Another mechanism of the immune system are integrins, a type of protein that occurs inside T Cells. When T Cells recognize an infection in the body they activate integrins. The integrins protein will then mechanically attach to the infected cells and kill them. Research has found that T Cell function is much more active while we are asleep. In an article titled How Sleep Affects Your Immune System, researcher Dr. Stoyan Dimitrov reports “Because the levels of adrenaline, noradrenaline, and prostaglandins are low during sleep time, the stickiness of the integrins is stronger.

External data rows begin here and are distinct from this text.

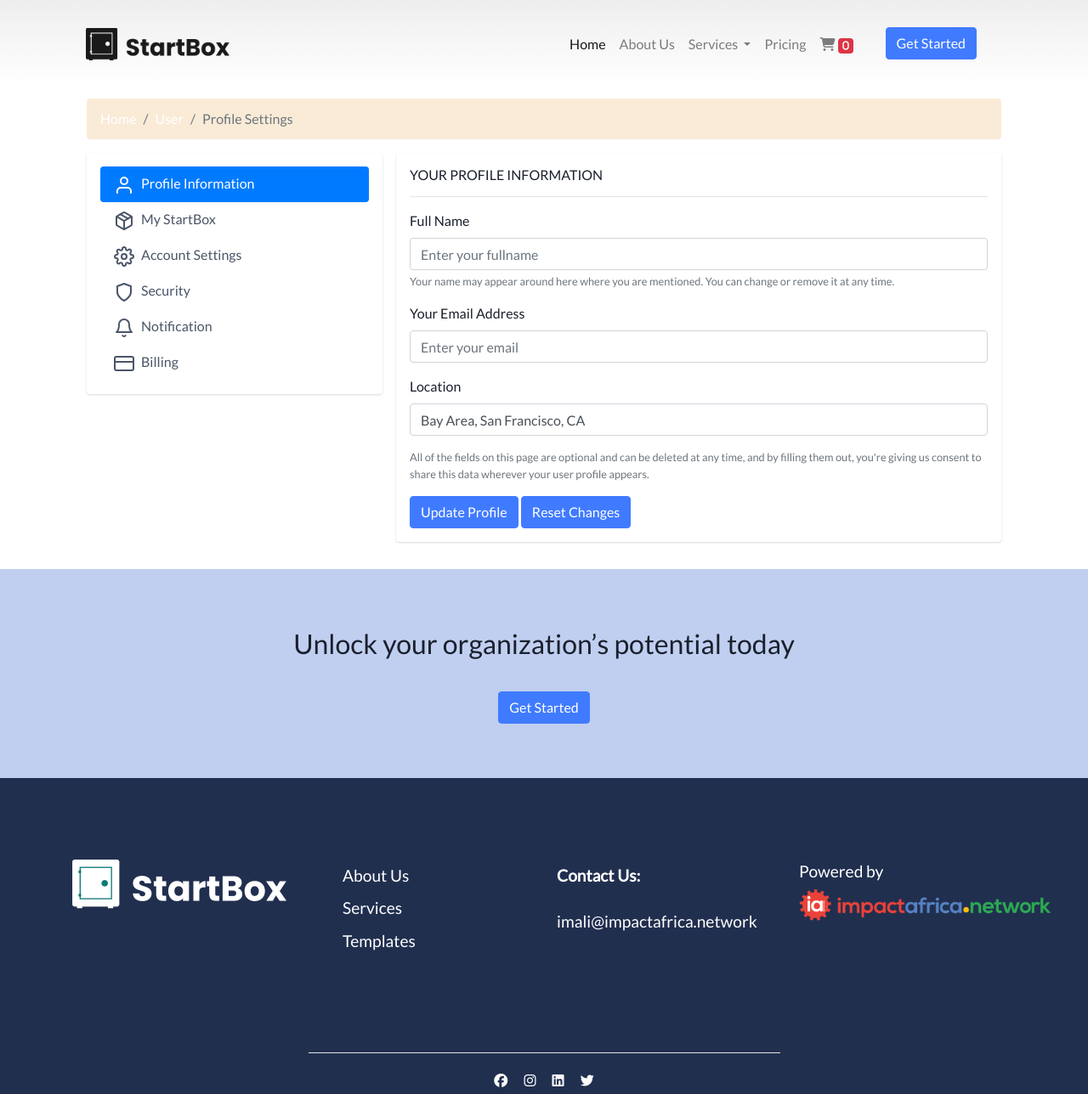
After one commit to hellen17/StartBox, a Django app: page /profile/ in a window 1280 px wide. The commit adds this page. Shown: the whole page at 85% size. Run offline with Django 4.2, Linux system fonts and the light colour scheme; parts of the project's set-up code (start-up, migrations or seed data) failed here and were passed over; some libraries are stand-ins or nearby versions.

Commit message:
Add profile page

```diff
--- a/src/StartBx/apps/frontend/urls.py
+++ b/src/StartBx/apps/frontend/urls.py
@@ -19,8 +19,7 @@ urlpatterns = [
     # path('template/<slug:slug>/', ProductDetailView.as_view(), name="product-detail"),
     path('template/<slug:slug>/', product_detail, name="product-detail"),
     path('packages/<slug:slug>/', package_detail, name="package-detail"),
-
-
+    path('profile/', ViewProfileView.as_view(), name='profile'),
 
     #path('cart/',view_cart, name="cart"),
     # Auth urls
--- a/src/StartBx/apps/frontend/views.py
+++ b/src/StartBx/apps/frontend/views.py
@@ -49,6 +49,7 @@ def register(request):
 class HomeView(TemplateView):
     template_name = 'home.html'
 
+
 class PackageView(TemplateView):
     template_name = 'packages.html'
 
@@ -56,14 +57,16 @@ class PackageView(TemplateView):
 class GuidelinesView(TemplateView):
     template_name = 'comingsoon.html'
 
+class ViewProfileView(TemplateView):
+    template_name = 'view_profile.html'
 
-class GetTemplateView(ListView):
-    model = Product
-    template_name = 'documents.html'
-    slug_field = 'slug'
-    extra_context={'templates': Product.objects.all().filter(category='Template')}
+# class GetTemplateView(ListView):
+#     model = Product
+#     template_name = 'documents.html'
+#     slug_field = 'slug'
+#     extra_context={'templates': Product.objects.all().filter(category='Template')}
 
-"""
+
 class TemplateMixin(object):
     def get_templates(self):
         return Product.objects.all().filter(category='Template')
@@ -77,7 +80,7 @@ class GetTemplateView(TemplateMixin, ListView):
     model = Product
     template_name = 'documents.html'
     slug_field = 'slug'
-"""
+
 
 
 # class DataPrivacyView(TemplateView):
--- /dev/null
+++ b/src/static/css/profile.css
@@ -0,0 +1,59 @@
+body{
+    margin-top:20px;
+    color: #1a202c;
+    text-align: left;
+    background-color: #e2e8f0;
+}
+.main-body {
+    padding: 15px;
+}
+
+.nav-link {
+    color: #4a5568;
+}
+
+
+.card {
+    box-shadow: 0 1px 3px 0 rgba(0,0,0,.1), 0 1px 2px 0 rgba(0,0,0,.06);
+}
+
+.card {
+    position: relative;
+    display: flex;
+    flex-direction: column;
+    min-width: 0;
+    word-wrap: break-word;
+    background-color: #fff;
+    background-clip: border-box;
+    border: 0 solid rgba(0,0,0,.125);
+    border-radius: .25rem;
+}
+
+.card-body {
+    flex: 1 1 auto;
+    min-height: 1px;
+    padding: 1rem;
+}
+
+.gutters-sm {
+    margin-right: -8px;
+    margin-left: -8px;
+}
+
+.gutters-sm>.col, .gutters-sm>[class*=col-] {
+    padding-right: 8px;
+    padding-left: 8px;
+}
+.mb-3, .my-3 {
+    margin-bottom: 1rem!important;
+}
+
+.bg-gray-300 {
+    background-color: #e2e8f0;
+}
+.h-100 {
+    height: 100%!important;
+}
+.shadow-none {
+    box-shadow: none!important;
+}
--- a/src/templates/base.html
+++ b/src/templates/base.html
@@ -20,7 +20,7 @@
      <meta property="og:url" content="" /> <!-- where do you want your post to link to -->
      <meta name="twitter:card" content="summary_large_image"> <!-- to have large image post format in Twitter -->
     <!-- Favicon -->
-    <link rel="icon" type="image/png" href="{% static 'img/Startbox logo-black.png' %}" sizes="16x16">
+    <link rel="icon" type="image/png" href="{% static 'img/favicon.png' %}" sizes="16x16">
     <!-- End of Favicon -->
     <link rel="stylesheet" href="{% static 'css/home.css' %}">
     <link rel="stylesheet" href="{% static 'css/pricing.css' %}">
--- a/src/templates/navbar.html
+++ b/src/templates/navbar.html
@@ -36,7 +36,7 @@
                     Hi, {{user.username}}
                 </a>
                 <div class="dropdown-menu" aria-labelledby="navbarDropdown">
-                  <a class="dropdown-item" href="#">Profile</a>
+                  <a class="dropdown-item" href="/profile">Profile</a>
                   <a class="dropdown-item" href="#">Settings</a>
                   <div class="dropdown-divider"></div>
                   <a class="dropdown-item" href="{% url 'logout' %}">Logout</a>
--- a/src/templates/product_detail.html
+++ b/src/templates/product_detail.html
@@ -187,7 +187,7 @@
               <p class="card-text">{{item.product_description}}
                 </p>
 
-              <a href="{{ item.get_absolute_url }}" class="mt-auto btn btn-outline-primary">More</a>
+              <a href="{{ item.get_absolute_url }}" class="mt-auto ml-auto">More</a>
 
             </div>
           </div>
--- a/src/templates/template_list.html
+++ b/src/templates/template_list.html
@@ -17,7 +17,7 @@
                 <p class="card-text">{{item.product_description}}
                   </p>
 
-                <a href="{{ item.get_absolute_url }}" class="mt-auto btn btn-outline-primary">More</a>
+                  <a href="{{ item.get_absolute_url }}" class="mt-auto ml-auto">More</a>
 
               </div>
             </div>
--- /dev/null
+++ b/src/templates/view_profile.html
@@ -0,0 +1,257 @@
+{% extends "base.html" %}
+
+
+{% block content %}
+{% load static %}
+
+
+<link rel="stylesheet" href="{% static 'css/profile.css' %}">
+
+
+<div class="container" style="padding: 2em;">
+
+    <!-- Breadcrumb -->
+    <nav aria-label="breadcrumb" class="main-breadcrumb">
+      <ol class="breadcrumb" style="background-color: antiquewhite;">
+        <li class="breadcrumb-item"><a href="/">Home</a></li>
+        <li class="breadcrumb-item"><a href="javascript:void(0)">User</a></li>
+        <li class="breadcrumb-item active" aria-current="page">Profile Settings</li>
+      </ol>
+    </nav>
+    <!-- /Breadcrumb -->
+
+    <div class="row gutters-sm">
+      <div class="col-md-4 d-none d-md-block">
+        <div class="card">
+          <div class="card-body">
+            <nav class="nav flex-column nav-pills nav-gap-y-1">
+              <a href="#profile" data-toggle="tab" class="nav-item nav-link has-icon nav-link-faded active">
+                <svg xmlns="http://www.w3.org/2000/svg" width="24" height="24" viewBox="0 0 24 24" fill="none" stroke="currentColor" stroke-width="2" stroke-linecap="round" stroke-linejoin="round" class="feather feather-user mr-2"><path d="M20 21v-2a4 4 0 0 0-4-4H8a4 4 0 0 0-4 4v2"></path><circle cx="12" cy="7" r="4"></circle></svg>Profile Information
+              </a>
+              <a href="#mystartbox" data-toggle="tab" class="nav-item nav-link has-icon nav-link-faded">
+                <svg xmlns="http://www.w3.org/2000/svg" width="24" height="24" viewBox="0 0 24 24" fill="none" stroke="currentColor" stroke-width="2" stroke-linecap="round" stroke-linejoin="round" class="feather feather-package mr-2"><line x1="16.5" y1="9.4" x2="7.5" y2="4.21"/><path d="M21 16V8a2 2 0 0 0-1-1.73l-7-4a2 2 0 0 0-2 0l-7 4A2 2 0 0 0 3 8v8a2 2 0 0 0 1 1.73l7 4a2 2 0 0 0 2 0l7-4A2 2 0 0 0 21 16z"/><polyline points="3.27 6.96 12 12.01 20.73 6.96"/><line x1="12" y1="22.08" x2="12" y2="12"/></svg>My StartBox
+              </a>
+              <a href="#account" data-toggle="tab" class="nav-item nav-link has-icon nav-link-faded">
+                <svg xmlns="http://www.w3.org/2000/svg" width="24" height="24" viewBox="0 0 24 24" fill="none" stroke="currentColor" stroke-width="2" stroke-linecap="round" stroke-linejoin="round" class="feather feather-settings mr-2"><circle cx="12" cy="12" r="3"></circle><path d="M19.4 15a1.65 1.65 0 0 0 .33 1.82l.06.06a2 2 0 0 1 0 2.83 2 2 0 0 1-2.83 0l-.06-.06a1.65 1.65 0 0 0-1.82-.33 1.65 1.65 0 0 0-1 1.51V21a2 2 0 0 1-2 2 2 2 0 0 1-2-2v-.09A1.65 1.65 0 0 0 9 19.4a1.65 1.65 0 0 0-1.82.33l-.06.06a2 2 0 0 1-2.83 0 2 2 0 0 1 0-2.83l.06-.06a1.65 1.65 0 0 0 .33-1.82 1.65 1.65 0 0 0-1.51-1H3a2 2 0 0 1-2-2 2 2 0 0 1 2-2h.09A1.65 1.65 0 0 0 4.6 9a1.65 1.65 0 0 0-.33-1.82l-.06-.06a2 2 0 0 1 0-2.83 2 2 0 0 1 2.83 0l.06.06a1.65 1.65 0 0 0 1.82.33H9a1.65 1.65 0 0 0 1-1.51V3a2 2 0 0 1 2-2 2 2 0 0 1 2 2v.09a1.65 1.65 0 0 0 1 1.51 1.65 1.65 0 0 0 1.82-.33l.06-.06a2 2 0 0 1 2.83 0 2 2 0 0 1 0 2.83l-.06.06a1.65 1.65 0 0 0-.33 1.82V9a1.65 1.65 0 0 0 1.51 1H21a2 2 0 0 1 2 2 2 2 0 0 1-2 2h-.09a1.65 1.65 0 0 0-1.51 1z"></path></svg>Account Settings
+              </a>
+              <a href="#security" data-toggle="tab" class="nav-item nav-link has-icon nav-link-faded">
+                <svg xmlns="http://www.w3.org/2000/svg" width="24" height="24" viewBox="0 0 24 24" fill="none" stroke="currentColor" stroke-width="2" stroke-linecap="round" stroke-linejoin="round" class="feather feather-shield mr-2"><path d="M12 22s8-4 8-10V5l-8-3-8 3v7c0 6 8 10 8 10z"></path></svg>Security
+              </a>
+              <a href="#notification" data-toggle="tab" class="nav-item nav-link has-icon nav-link-faded">
+                <svg xmlns="http://www.w3.org/2000/svg" width="24" height="24" viewBox="0 0 24 24" fill="none" stroke="currentColor" stroke-width="2" stroke-linecap="round" stroke-linejoin="round" class="feather feather-bell mr-2"><path d="M18 8A6 6 0 0 0 6 8c0 7-3 9-3 9h18s-3-2-3-9"></path><path d="M13.73 21a2 2 0 0 1-3.46 0"></path></svg>Notification
+              </a>
+              <a href="#billing" data-toggle="tab" class="nav-item nav-link has-icon nav-link-faded">
+                <svg xmlns="http://www.w3.org/2000/svg" width="24" height="24" viewBox="0 0 24 24" fill="none" stroke="currentColor" stroke-width="2" stroke-linecap="round" stroke-linejoin="round" class="feather feather-credit-card mr-2"><rect x="1" y="4" width="22" height="16" rx="2" ry="2"></rect><line x1="1" y1="10" x2="23" y2="10"></line></svg>Billing
+              </a>
+            </nav>
+          </div>
+        </div>
+      </div>
+      <div class="col-md-8">
+        <div class="card">
+          <div class="card-header border-bottom mb-3 d-flex d-md-none">
+            <ul class="nav nav-tabs card-header-tabs nav-gap-x-1" role="tablist">
+              <li class="nav-item">
+                <a href="#profile" data-toggle="tab" class="nav-link has-icon active"><svg xmlns="http://www.w3.org/2000/svg" width="24" height="24" viewBox="0 0 24 24" fill="none" stroke="currentColor" stroke-width="2" stroke-linecap="round" stroke-linejoin="round" class="feather feather-user"><path d="M20 21v-2a4 4 0 0 0-4-4H8a4 4 0 0 0-4 4v2"></path><circle cx="12" cy="7" r="4"></circle></svg></a>
+              </li>
+              <li class="nav-item">
+                <a href="#mystartbox" data-toggle="tab" class="nav-link has-icon">
+                    <svg xmlns="http://www.w3.org/2000/svg" width="24" height="24" viewBox="0 0 24 24" fill="none" stroke="currentColor" stroke-width="2" stroke-linecap="round" stroke-linejoin="round" class="feather feather-package"><line x1="16.5" y1="9.4" x2="7.5" y2="4.21"/><path d="M21 16V8a2 2 0 0 0-1-1.73l-7-4a2 2 0 0 0-2 0l-7 4A2 2 0 0 0 3 8v8a2 2 0 0 0 1 1.73l7 4a2 2 0 0 0 2 0l7-4A2 2 0 0 0 21 16z"/><polyline points="3.27 6.96 12 12.01 20.73 6.96"/><line x1="12" y1="22.08" x2="12" y2="12"/></svg>
+                </a>
+              </li>
+              <li class="nav-item">
+                <a href="#account" data-toggle="tab" class="nav-link has-icon"><svg xmlns="http://www.w3.org/2000/svg" width="24" height="24" viewBox="0 0 24 24" fill="none" stroke="currentColor" stroke-width="2" stroke-linecap="round" stroke-linejoin="round" class="feather feather-settings"><circle cx="12" cy="12" r="3"></circle><path d="M19.4 15a1.65 1.65 0 0 0 .33 1.82l.06.06a2 2 0 0 1 0 2.83 2 2 0 0 1-2.83 0l-.06-.06a1.65 1.65 0 0 0-1.82-.33 1.65 1.65 0 0 0-1 1.51V21a2 2 0 0 1-2 2 2 2 0 0 1-2-2v-.09A1.65 1.65 0 0 0 9 19.4a1.65 1.65 0 0 0-1.82.33l-.06.06a2 2 0 0 1-2.83 0 2 2 0 0 1 0-2.83l.06-.06a1.65 1.65 0 0 0 .33-1.82 1.65 1.65 0 0 0-1.51-1H3a2 2 0 0 1-2-2 2 2 0 0 1 2-2h.09A1.65 1.65 0 0 0 4.6 9a1.65 1.65 0 0 0-.33-1.82l-.06-.06a2 2 0 0 1 0-2.83 2 2 0 0 1 2.83 0l.06.06a1.65 1.65 0 0 0 1.82.33H9a1.65 1.65 0 0 0 1-1.51V3a2 2 0 0 1 2-2 2 2 0 0 1 2 2v.09a1.65 1.65 0 0 0 1 1.51 1.65 1.65 0 0 0 1.82-.33l.06-.06a2 2 0 0 1 2.83 0 2 2 0 0 1 0 2.83l-.06.06a1.65 1.65 0 0 0-.33 1.82V9a1.65 1.65 0 0 0 1.51 1H21a2 2 0 0 1 2 2 2 2 0 0 1-2 2h-.09a1.65 1.65 0 0 0-1.51 1z"></path></svg></a>
+              </li>
+              <li class="nav-item">
+                <a href="#security" data-toggle="tab" class="nav-link has-icon"><svg xmlns="http://www.w3.org/2000/svg" width="24" height="24" viewBox="0 0 24 24" fill="none" stroke="currentColor" stroke-width="2" stroke-linecap="round" stroke-linejoin="round" class="feather feather-shield"><path d="M12 22s8-4 8-10V5l-8-3-8 3v7c0 6 8 10 8 10z"></path></svg></a>
+              </li>
+              <li class="nav-item">
+                <a href="#notification" data-toggle="tab" class="nav-link has-icon"><svg xmlns="http://www.w3.org/2000/svg" width="24" height="24" viewBox="0 0 24 24" fill="none" stroke="currentColor" stroke-width="2" stroke-linecap="round" stroke-linejoin="round" class="feather feather-bell"><path d="M18 8A6 6 0 0 0 6 8c0 7-3 9-3 9h18s-3-2-3-9"></path><path d="M13.73 21a2 2 0 0 1-3.46 0"></path></svg></a>
+              </li>
+              <li class="nav-item">
+                <a href="#billing" data-toggle="tab" class="nav-link has-icon"><svg xmlns="http://www.w3.org/2000/svg" width="24" height="24" viewBox="0 0 24 24" fill="none" stroke="currentColor" stroke-width="2" stroke-linecap="round" stroke-linejoin="round" class="feather feather-credit-card"><rect x="1" y="4" width="22" height="16" rx="2" ry="2"></rect><line x1="1" y1="10" x2="23" y2="10"></line></svg></a>
+              </li>
+            </ul>
+          </div>
+          <!-- Profile settings -->
+          <div class="card-body tab-content">
+            <div class="tab-pane active" id="profile">
+              <h6>YOUR PROFILE INFORMATION</h6>
+              <hr>
+              <form>
+                <div class="form-group">
+                  <label for="fullName">Full Name</label>
+                  <input type="text" class="form-control" id="fullName" aria-describedby="fullNameHelp" placeholder="Enter your fullname" value="{{user.username}}">
+                  <small id="fullNameHelp" class="form-text text-muted">Your name may appear around here where you are mentioned. You can change or remove it at any time.</small>
+                </div>
+                <div class="form-group">
+                  <label for="Email">Your Email Address</label>
+                  <input type="email" class="form-control" id="Email" aria-describedby="EmailAddress" placeholder="Enter your email" value="{{user.email}}">
+                </div>
+
+                <div class="form-group">
+                  <label for="location">Location</label>
+                  <input type="text" class="form-control" id="location" placeholder="Enter your location" value="Bay Area, San Francisco, CA">
+                </div>
+                <div class="form-group small text-muted">
+                  All of the fields on this page are optional and can be deleted at any time, and by filling them out, you're giving us consent to share this data wherever your user profile appears.
+                </div>
+                <button type="button" class="btn btn-primary">Update Profile</button>
+                <button type="reset" class="btn btn-light">Reset Changes</button>
+              </form>
+            </div>
+            <!-- End of profile -->
+
+            <!-- My StartBox -->
+            <div class="tab-pane" id="mystartbox">
+                <h6>MY STARTBOX</h6>
+                <!-- use cart style to display the downloaded templates -->
+                <p class="mt-5">Your downloaded templates/packages will appear here</p>
+
+
+            </div>
+            <!-- End of my StartBox -->
+
+            <!-- Account settings -->
+            <div class="tab-pane" id="account">
+              <h6>ACCOUNT SETTINGS</h6>
+              <hr>
+              <form>
+                <div class="form-group">
+                  <label for="username">Username</label>
+                  <input type="text" class="form-control" id="username" aria-describedby="usernameHelp" placeholder="Enter your username" value="{{user.email}}">
+                  <small id="usernameHelp" class="form-text text-muted">After changing your username, your old username becomes available for anyone else to claim.</small>
+                </div>
+                <hr>
+                <div class="form-group">
+                  <label class="d-block text-danger">Delete Account</label>
+                  <p class="text-muted font-size-sm">Once you delete your account, there is no going back. Please be certain.</p>
+                </div>
+                <button class="btn btn-danger" type="button">Delete Account</button>
+              </form>
+            </div>
+            <!-- End of account -->
+
+            <!-- Security -->
+            <div class="tab-pane" id="security">
+              <h6>SECURITY SETTINGS</h6>
+              <hr>
+              <form>
+                <div class="form-group">
+                  <label class="d-block">Change Password</label>
+                  <input type="text" class="form-control" placeholder="Enter your old password">
+                  <input type="text" class="form-control mt-1" placeholder="New password">
+                  <input type="text" class="form-control mt-1" placeholder="Confirm new password">
+                </div>
+              </form>
+              <hr>
+              <form>
+                <div class="form-group">
+                  <label class="d-block">Two Factor Authentication</label>
+                  <button class="btn btn-info" type="button">Enable two-factor authentication</button>
+                  <p class="small text-muted mt-2">Two-factor authentication adds an additional layer of security to your account by requiring more than just a password to log in.</p>
+                </div>
+              </form>
+              <hr>
+              <form>
+                <div class="form-group mb-0">
+                  <label class="d-block">Sessions</label>
+                  <p class="font-size-sm text-secondary">This is a list of devices that have logged into your account. Revoke any sessions that you do not recognize.</p>
+                  <ul class="list-group list-group-sm">
+                    <li class="list-group-item has-icon">
+                      <div>
+                        <h6 class="mb-0">San Francisco City 190.24.335.55</h6>
+                        <small class="text-muted">Your current session seen in United States</small>
+                      </div>
+                      <button class="btn btn-light btn-sm ml-auto" type="button">More info</button>
+                    </li>
+                  </ul>
+                </div>
+              </form>
+            </div>
+            <!-- End of Security -->
+            <!-- Notification -->
+            <div class="tab-pane" id="notification">
+              <h6>NOTIFICATION SETTINGS</h6>
+              <hr>
+              <form>
+                <div class="form-group">
+                  <label class="d-block mb-0">Security Alerts</label>
+                  <div class="small text-muted mb-3">Receive security alert notifications via email</div>
+                  <div class="custom-control custom-checkbox">
+                    <input type="checkbox" class="custom-control-input" id="customCheck1" checked="">
+                    <label class="custom-control-label" for="customCheck1">Email each time a vulnerability is found</label>
+                  </div>
+                  <div class="custom-control custom-checkbox">
+                    <input type="checkbox" class="custom-control-input" id="customCheck2" checked="">
+                    <label class="custom-control-label" for="customCheck2">Email a digest summary of vulnerability</label>
+                  </div>
+                </div>
+                <div class="form-group mb-0">
+                  <label class="d-block">SMS Notifications</label>
+                  <ul class="list-group list-group-sm">
+                    <li class="list-group-item has-icon">
+                      Comments
+                      <div class="custom-control custom-control-nolabel custom-switch ml-auto">
+                        <input type="checkbox" class="custom-control-input" id="customSwitch1" checked="">
+                        <label class="custom-control-label" for="customSwitch1"></label>
+                      </div>
+                    </li>
+                    <li class="list-group-item has-icon">
+                      Updates From People
+                      <div class="custom-control custom-control-nolabel custom-switch ml-auto">
+                        <input type="checkbox" class="custom-control-input" id="customSwitch2">
+                        <label class="custom-control-label" for="customSwitch2"></label>
+                      </div>
+                    </li>
+                    <li class="list-group-item has-icon">
+                      Reminders
+                      <div class="custom-control custom-control-nolabel custom-switch ml-auto">
+                        <input type="checkbox" class="custom-control-input" id="customSwitch3" checked="">
+                        <label class="custom-control-label" for="customSwitch3"></label>
+                      </div>
+                    </li>
+                    <li class="list-group-item has-icon">
+                      Events
+                      <div class="custom-control custom-control-nolabel custom-switch ml-auto">
+                        <input type="checkbox" class="custom-control-input" id="customSwitch4" checked="">
+                        <label class="custom-control-label" for="customSwitch4"></label>
+                      </div>
+                    </li>
+                    <li class="list-group-item has-icon">
+                      Pages You Follow
+                      <div class="custom-control custom-control-nolabel custom-switch ml-auto">
+                        <input type="checkbox" class="custom-control-input" id="customSwitch5">
+                        <label class="custom-control-label" for="customSwitch5"></label>
+                      </div>
+                    </li>
+                  </ul>
+                </div>
+              </form>
+            </div>
+            <!-- End of notification -->
+
+            <!-- Billing -->
+            <div class="tab-pane" id="billing">
+              <h6>BILLING SETTINGS</h6>
+              <hr>
+              <form>
+                <div class="form-group">
+                  <label class="d-block mb-0">Payment Method</label>
+                  <div class="small text-muted mb-3">You have not added a payment method</div>
+                  <button class="btn btn-info" type="button">Add Payment Method</button>
+                </div>
+                <div class="form-group mb-0">
+                  <label class="d-block">Payment History</label>
+                  <div class="border border-gray-500 bg-gray-200 p-3 text-center font-size-sm">You have not made any payment.</div>
+                </div>
+              </form>
+            </div>
+            <!-- End of billing -->
+          </div>
+        </div>
+      </div>
+    </div>
+
+  </div>
+{% endblock content %}
```
Also changed, not shown: src/templates/documents.html (+4 -4 lines), src/StartBx/settings.py (line endings or trailing spaces), src/static/img/favicon.png (added).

This stickiness is important because in order for T cells to kill virus-infected cells or cancer cells, they need to get in direct contact with them, and the integrin stickiness is known to promote this contact.” T Cell function is inhibited by stress hormones. While we are asleep, there is a decrease in stress hormones, which then allows T Cell function to be more active.
In 2016 the Centers for Disease Control and Prevention concluded that more than ⅓ of Americans weren’t getting enough sleep. Adults need a minimum of 7 hours of sleep a night to promote health and well being. We cannot stress enough how important a good night’s sleep is.
A small way in which you can boost your immune function is to sleep on a comfortable mattress to increase your quality of sleep. Sleeping on a comfortable mattress can properly support your body and reduce pain thus increasing sleep quality. In a poll in 2011, 92% of American’s said that a comfortable mattress and pillows are important in getting a good night’s sleep. Natural latex or organic pocket coil mattresses do a great job conforming to your body, reducing pressure points and pain which can lead to a higher quality of sleep.
In addition to mattress comfort increasing quality of sleep, research shows that sleeping with wool helps lead to deeper sleep. See our blog post about wool and quality of sleep. At The Natural Sleep Store most of our mattresses contain natural or organic wool. We also sell many bedding items that contain organic wool such as pillows, mattress pads, comforters and mattress toppers.